===== PROVIDED INFORMATION

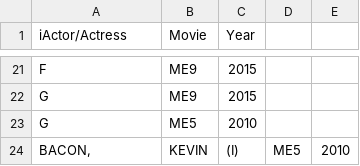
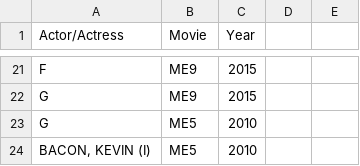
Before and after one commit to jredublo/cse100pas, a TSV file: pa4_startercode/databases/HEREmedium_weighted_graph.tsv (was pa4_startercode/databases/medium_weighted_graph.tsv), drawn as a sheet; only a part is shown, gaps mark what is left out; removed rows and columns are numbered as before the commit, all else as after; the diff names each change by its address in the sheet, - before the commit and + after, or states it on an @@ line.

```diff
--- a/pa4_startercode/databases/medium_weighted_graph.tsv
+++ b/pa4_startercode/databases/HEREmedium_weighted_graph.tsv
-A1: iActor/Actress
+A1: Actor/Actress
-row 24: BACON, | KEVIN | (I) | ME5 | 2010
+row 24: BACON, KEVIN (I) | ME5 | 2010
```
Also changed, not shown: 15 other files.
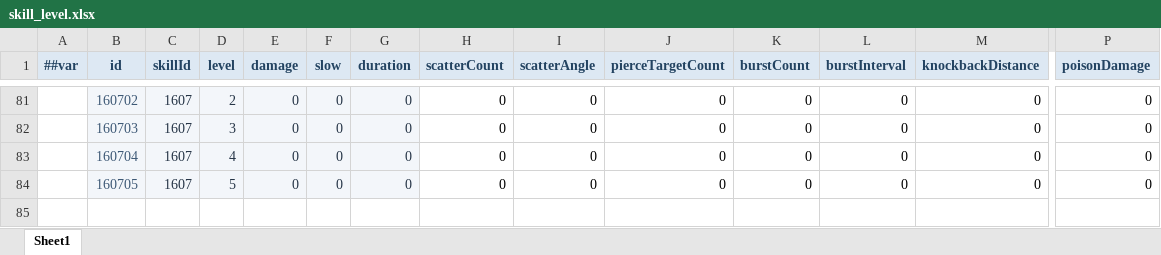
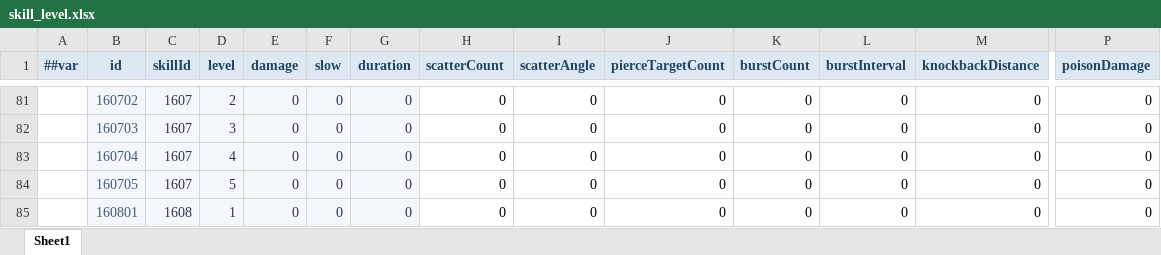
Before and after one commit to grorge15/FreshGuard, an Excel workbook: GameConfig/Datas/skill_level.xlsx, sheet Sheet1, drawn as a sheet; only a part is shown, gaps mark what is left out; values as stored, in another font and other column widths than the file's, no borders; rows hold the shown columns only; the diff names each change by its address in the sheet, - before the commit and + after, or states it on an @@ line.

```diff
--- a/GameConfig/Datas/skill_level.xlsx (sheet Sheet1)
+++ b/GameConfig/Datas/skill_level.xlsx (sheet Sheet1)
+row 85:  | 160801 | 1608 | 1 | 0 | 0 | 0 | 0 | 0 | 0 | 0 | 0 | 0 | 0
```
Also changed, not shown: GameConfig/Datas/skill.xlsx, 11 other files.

==========
===== PROVIDED INFORMATION

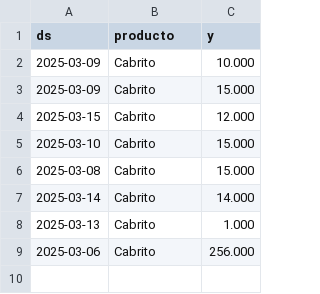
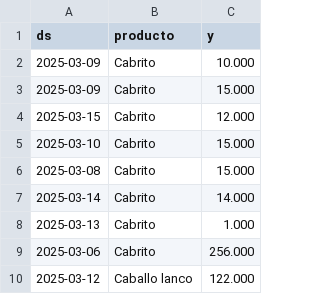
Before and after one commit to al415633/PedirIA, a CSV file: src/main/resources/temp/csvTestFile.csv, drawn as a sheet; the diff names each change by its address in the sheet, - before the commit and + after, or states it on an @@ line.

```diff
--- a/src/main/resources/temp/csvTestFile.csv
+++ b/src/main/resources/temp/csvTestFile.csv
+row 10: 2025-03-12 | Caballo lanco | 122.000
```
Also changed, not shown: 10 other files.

==========

▶ REQUIRED ACTION
Lines above that include the string "Datas" need to be copied.

▶ ANSWER SECTION
Before and after one commit to grorge15/FreshGuard, an Excel workbook: GameConfig/Datas/skill_level.xlsx, sheet Sheet1, drawn as a sheet; only a part is shown, gaps mark what is left out; values as stored, in another font and other column widths than the file's, no borders; rows hold the shown columns only; the diff names each change by its address in the sheet, - before the commit and + after, or states it on an @@ line.
--- a/GameConfig/Datas/skill_level.xlsx (sheet Sheet1)
+++ b/GameConfig/Datas/skill_level.xlsx (sheet Sheet1)
Also changed, not shown: GameConfig/Datas/skill.xlsx, 11 other files.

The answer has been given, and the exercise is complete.